The pink granite Egyptian Obelisk in the garden at Kingston Lacy, surrounded by green lawns with a view of the house in the background
The Philae Obelisk at Kingston Lacy, Dorset | © National Trust Images/James Dobson

The passions and obsessions of William John Bankes shaped the Kingston Lacy we see today. Generations of the Bankes family contributed to the evolution of the estate, but it was William John who implemented some of the most fundamental changes. Find out how he set about re-imagining Kingston Lacy as a complete artwork; a treasure house of extraordinary art with interiors inspired by Venetian palaces.

An inheritance

William John was a traveller, collector and talented draughtsman with an eye for beauty. When he inherited Kingston Lacy in 1834, he considered it an awkward hybrid. The renovations his father had made in the late 18th century were no longer in fashion. They had also altered the aesthetic of the original Restoration mansion that was built for the family after the destruction of their home at Corfe Castle during the Civil War.

Changes are made

William John set about making some dramatic changes. He instructed the architect Sir Charles Barry (who was involved in the rebuilding of the Houses of Parliament) to remodel the house and clad the red-brick exterior in local Chilmark stone.

He also collected Kingston Lacy’s most important works of art. These include a group of Spanish paintings, displayed in a ‘golden room’ setting, which he acquired while following the Duke of Wellington’s campaign in the Spanish Peninsular War (c.1812-14). In Egypt, William encountered the Philae obelisk, which was later transported to Kingston Lacy with the aid of Wellington’s gun carriage.

Visitors exploring the Spanish Room at Kingston Lacy, featuring a collection of framed Spanish paintings, a large wooden table and chairs, and a visitors relaxing on a couch
Visitors exploring the Spanish Room at Kingston Lacy | © National Trust Images / James Dobson

A passion for Egypt

Bankes travelled extensively in Europe and the Near East, particularly Egypt. He explored the country and many of its ancient sites, sailing up the Nile as far as Nubia in modern-day Sudan.

He developed a fascination with the antiquities of Egypt, which were little known by European academics at that time. He built a huge portfolio of detailed and scholarly notes, drawings, and watercolours – some made by him, others by draughtsmen at his service, that recorded buildings, inscriptions and excavations.

These complement the wide range of artefacts he acquired while he was there; among them the Philae obelisk, whose inscription played a key role in the deciphering of Egyptian hieroglyphics in the 1820s.

Into exile

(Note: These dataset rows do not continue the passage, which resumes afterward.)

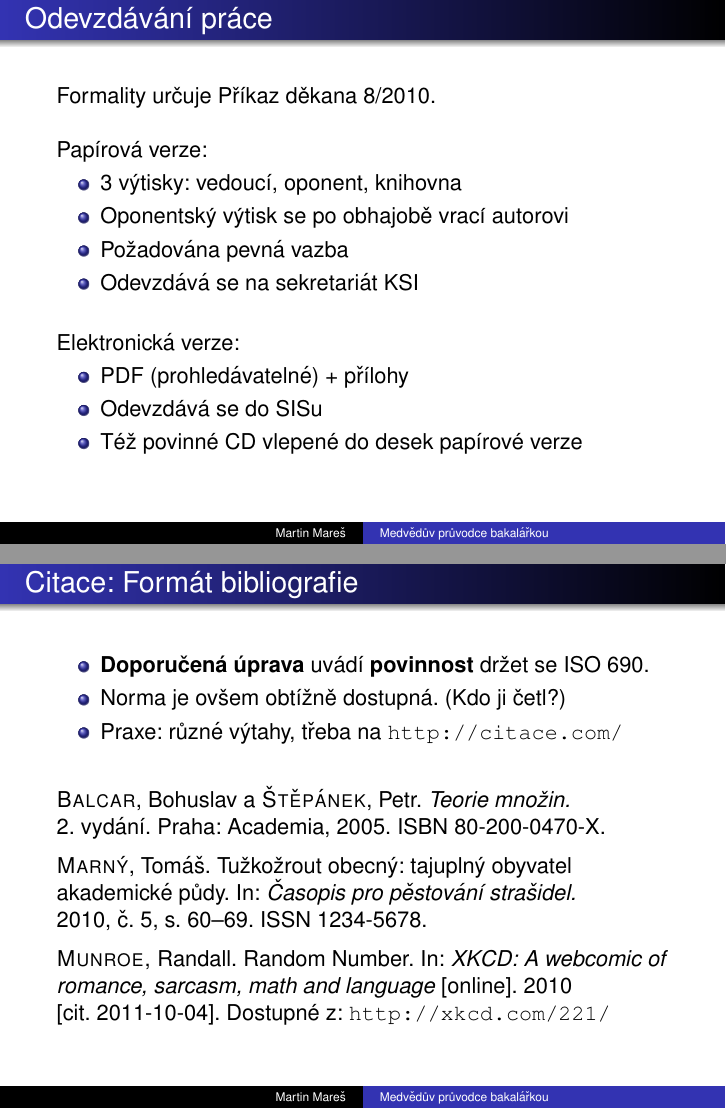
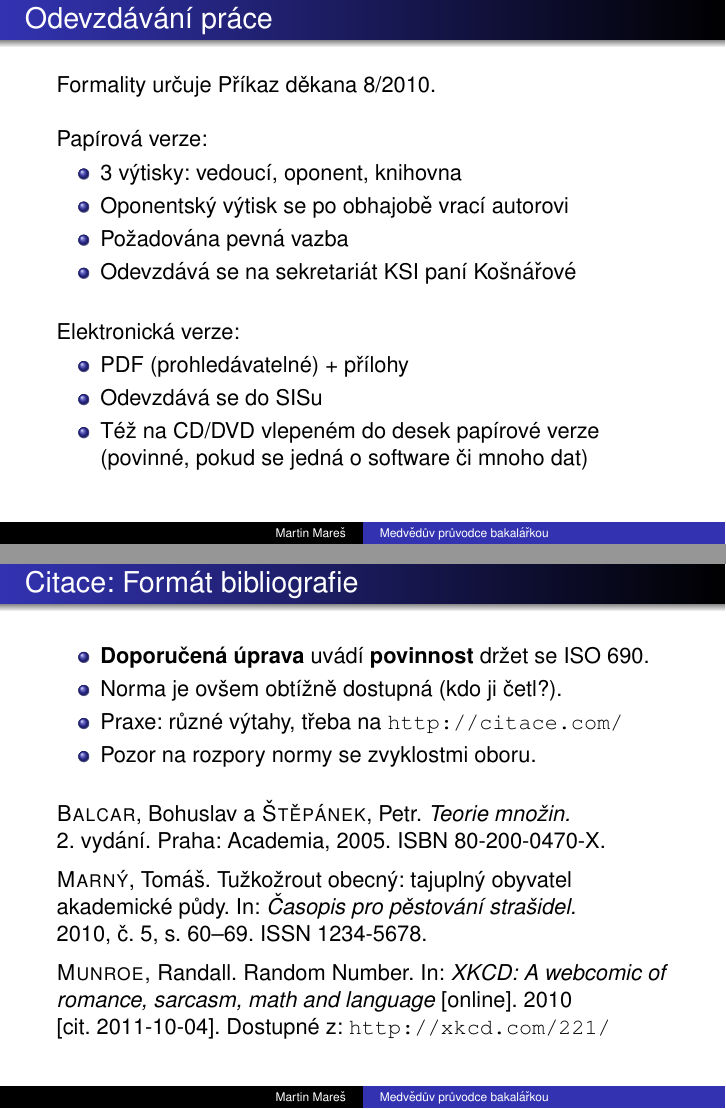
Before and after one commit to zdenecek/bachelor-thesis, LaTeX slides (mff/diplomky/slides/bcintro.tex): pages 2 and 8 of 9, joined at a grey line. Compiled offline with pdfLaTeX; the source files are stored in an older character set and shown here as Unicode.

Commit message:
bcintro 2013

```diff
--- a/mff/diplomky/slides/bcintro.tex
+++ b/mff/diplomky/slides/bcintro.tex
@@ -6,7 +6,7 @@
 \title[Medvědův průvodce bakalářkou]{Medvědův průvodce bakalářkou}
 \author[Martin Mareš]{Martin Mareš\\\texttt{mj@ucw.cz}}
 \institute{Katedra Aplikované Matematiky\\MFF UK Praha}
-\date{2011}
+\date{2013}
 \begin{document}
 \setbeamertemplate{navigation symbols}{}
 \setbeamerfont{title page}{family=\rmfamily}
@@ -27,7 +27,7 @@
 \item 3 výtisky: vedoucí, oponent, knihovna
 \item Oponentský výtisk se po obhajobě vrací autorovi
 \item Požadována pevná vazba
-\item Odevzdává se na sekretariát KSI
+\item Odevzdává se na sekretariát KSI paní Košnářové
 \end{itemize}
 
 ~
@@ -37,7 +37,8 @@
 \begin{itemize}
 \item PDF (prohledávatelné) + přílohy
 \item Odevzdává se do SISu
-\item Též povinné CD vlepené do desek papírové verze
+\item Též na CD/DVD vlepeném do desek papírové verze
+      (povinné, pokud se jedná o software či mnoho dat)
 \end{itemize}
 
 \end{frame}
@@ -150,8 +152,9 @@
 
 \begin{itemize}
 \item {\bf Doporučená úprava\/} uvádí {\bf povinnost\/} držet se ISO 690.
-\item Norma je ovšem obtížně dostupná. (Kdo ji četl?)
+\item Norma je ovšem obtížně dostupná (kdo ji četl?).
 \item Praxe: různé výtahy, třeba na \url{http://citace.com/}
+\item Pozor na rozpory normy se zvyklostmi oboru.
 \end{itemize}
 
 \vfill
```
Also changed, not shown: mff/diplomky/slides/bcintro.tex (5 more changed lines).
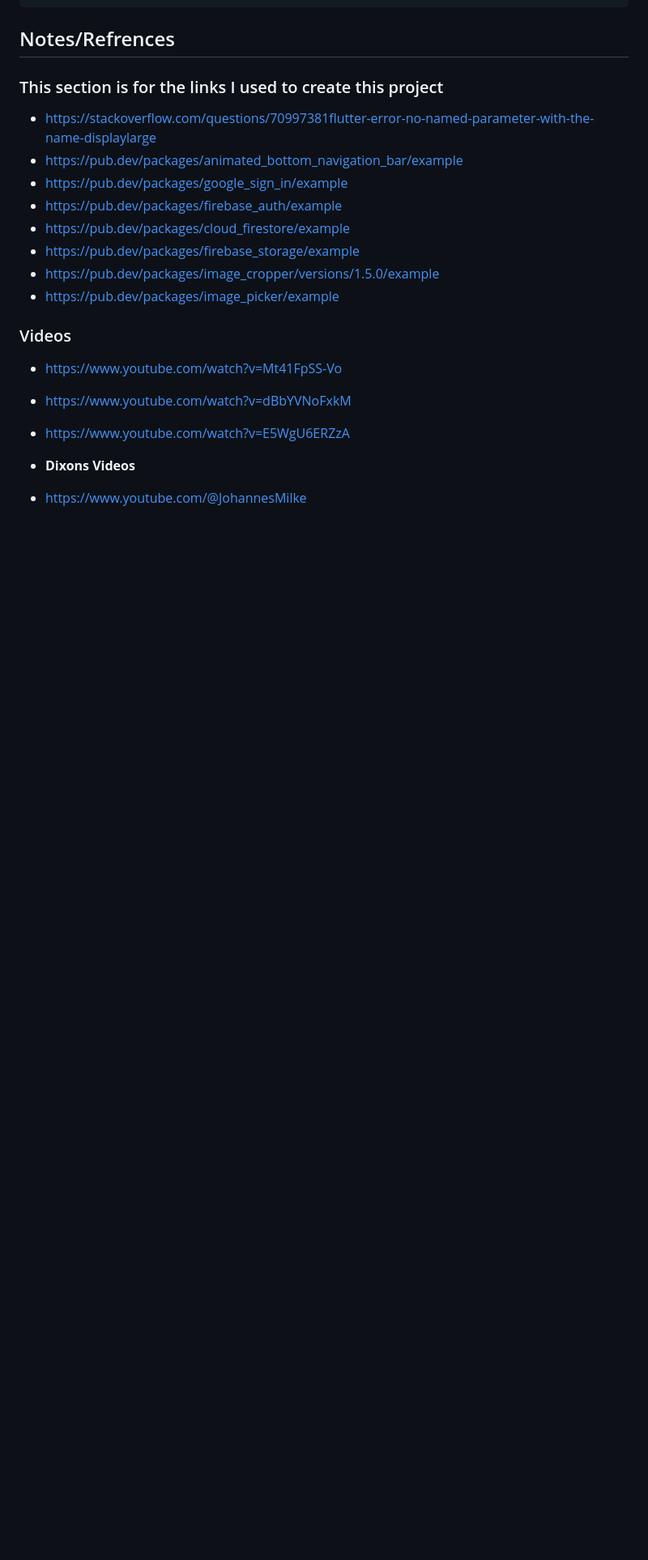
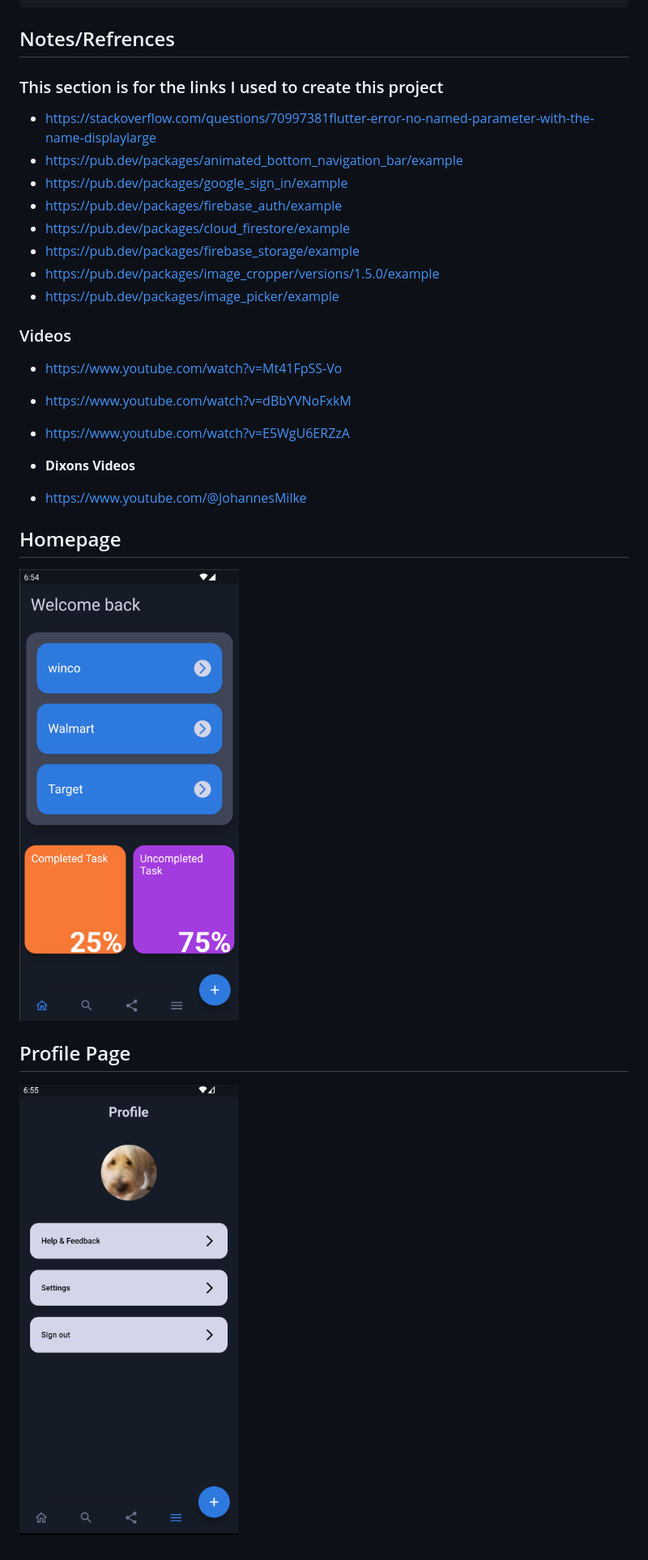
Before and after one commit to MinecraftSt3v3/No-Mad, a Markdown page: README.md, the part around the change. Shown: that part at 81% size. GitHub-like rendering; pictures changed too: nomad/assets/homepage.png (added), nomad/assets/profilePage.png (added); blank space fills up the shorter version.

Commit message:
adding more md

```diff
--- a/README.md
+++ b/README.md
@@ -32,3 +32,12 @@ In the application you could sign up/ login with google, have a profile picture,
 
 - **Dixons Videos**
 - https://www.youtube.com/@JohannesMilke
+
+
+## Homepage
+
+![NoMAD](nomad/assets/homepage.png)
+
+## Profile Page
+
+![NoMAD](nomad/assets/profilePage.png)
```
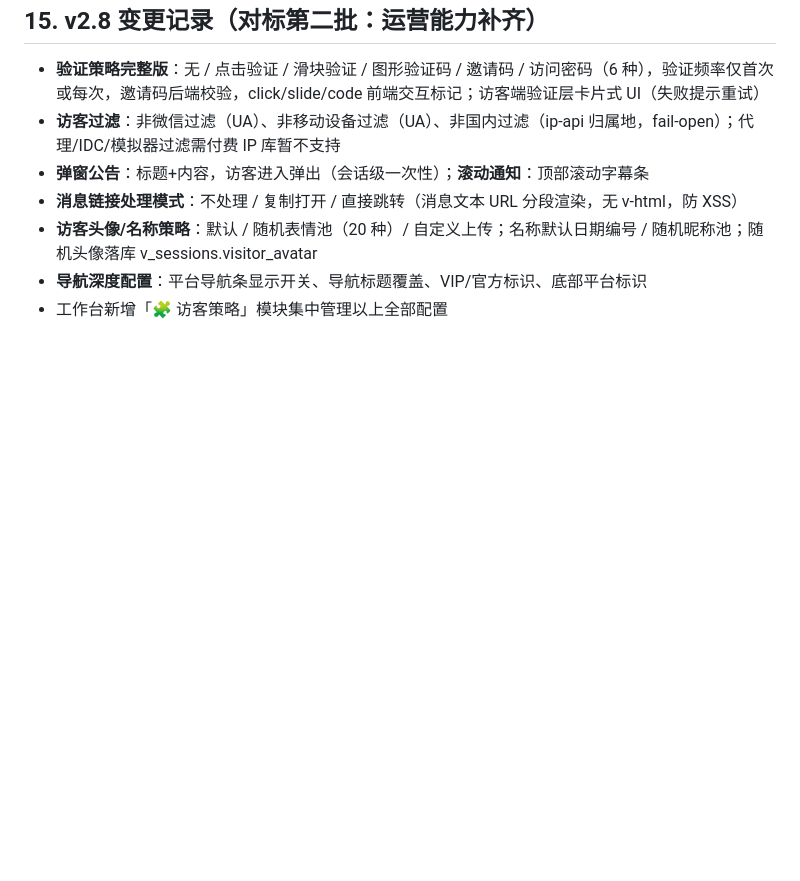
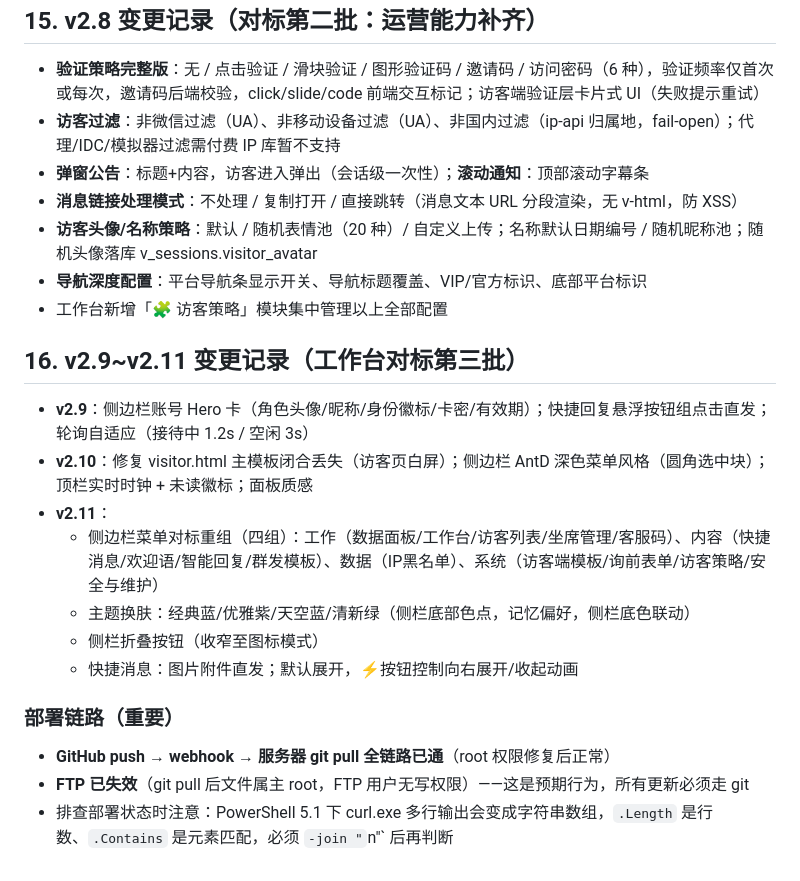
Before and after one commit to 294181han-cloud/kf-backup, a Markdown page: DEPLOY.md, the part around the change. GitHub-like rendering; blank space fills up the shorter version.

Commit message:
docs: v2.9~v2.11 变更记录与部署链路说明

```diff
--- a/DEPLOY.md
+++ b/DEPLOY.md
@@ -184,3 +184,17 @@ powershell -ExecutionPolicy Bypass -File selftest.ps1
 - **访客头像/名称策略**：默认 / 随机表情池（20 种）/ 自定义上传；名称默认日期编号 / 随机昵称池；随机头像落库 v_sessions.visitor_avatar
 - **导航深度配置**：平台导航条显示开关、导航标题覆盖、VIP/官方标识、底部平台标识
 - 工作台新增「🧩 访客策略」模块集中管理以上全部配置
+## 16. v2.9~v2.11 变更记录（工作台对标第三批）
+
+- **v2.9**：侧边栏账号 Hero 卡（角色头像/昵称/身份徽标/卡密/有效期）；快捷回复悬浮按钮组点击直发；轮询自适应（接待中 1.2s / 空闲 3s）
+- **v2.10**：修复 visitor.html 主模板闭合丢失（访客页白屏）；侧边栏 AntD 深色菜单风格（圆角选中块）；顶栏实时时钟 + 未读徽标；面板质感
+- **v2.11**：
+  - 侧边栏菜单对标重组（四组）：工作（数据面板/工作台/访客列表/坐席管理/客服码）、内容（快捷消息/欢迎语/智能回复/群发模板）、数据（IP黑名单）、系统（访客端模板/询前表单/访客策略/安全与维护）
+  - 主题换肤：经典蓝/优雅紫/天空蓝/清新绿（侧栏底部色点，记忆偏好，侧栏底色联动）
+  - 侧栏折叠按钮（收窄至图标模式）
+  - 快捷消息：图片附件直发；默认展开，⚡按钮控制向右展开/收起动画
+
+### 部署链路（重要）
+- **GitHub push → webhook → 服务器 git pull 全链路已通**（root 权限修复后正常）
+- **FTP 已失效**（git pull 后文件属主 root，FTP 用户无写权限）——这是预期行为，所有更新必须走 git
+- 排查部署状态时注意：PowerShell 5.1 下 curl.exe 多行输出会变成字符串数组，`.Length` 是行数、`.Contains` 是元素匹配，必须 `-join "`n"` 后再判断
```
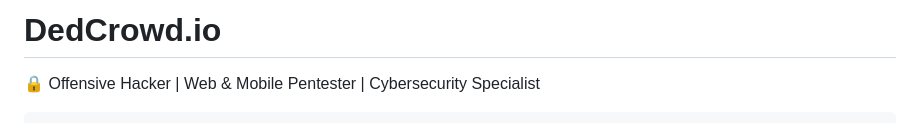
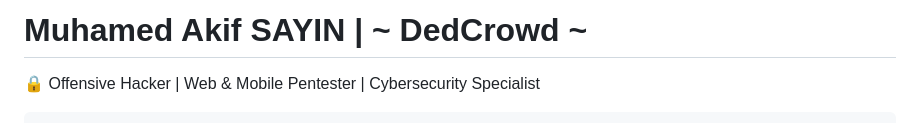
Before and after one commit to dedcrowd/DedCrowd.io, a Markdown page: README.md, the part around the change. GitHub-like rendering.

```diff
--- a/README.md
+++ b/README.md
@@ -52,7 +52,7 @@
 <body>
     <header>
         <div class="container">
-            <h1>DedCrowd.io</h1>
+            <h1> Muhamed Akif SAYIN | ~ DedCrowd ~</h1>
             <p>🔒 Offensive Hacker | Web & Mobile Pentester | Cybersecurity Specialist</p>
         </div>
     </header>
```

William John never realised his full vision for Kingston Lacy. In 1841 he went into voluntary exile in Venice after he was charged for the second time with same-sex acts. At the time, homosexual relationships between men were punishable by death.

During his exile, William John continued to collect compulsively and commission art, marble carvings and furniture. He sent them back to his siblings in Dorset with detailed instructions for their display. But he was never able to live at Kingston Lacy again, and in 1855 William John died whilst still in exile.

It's thought that William John risked his life to visit Kingston Lacy at least once before his death. In one of his letters home, he references a minute detail on one of the doors and asks for it to be fixed. Such a detail could only have been seen in person.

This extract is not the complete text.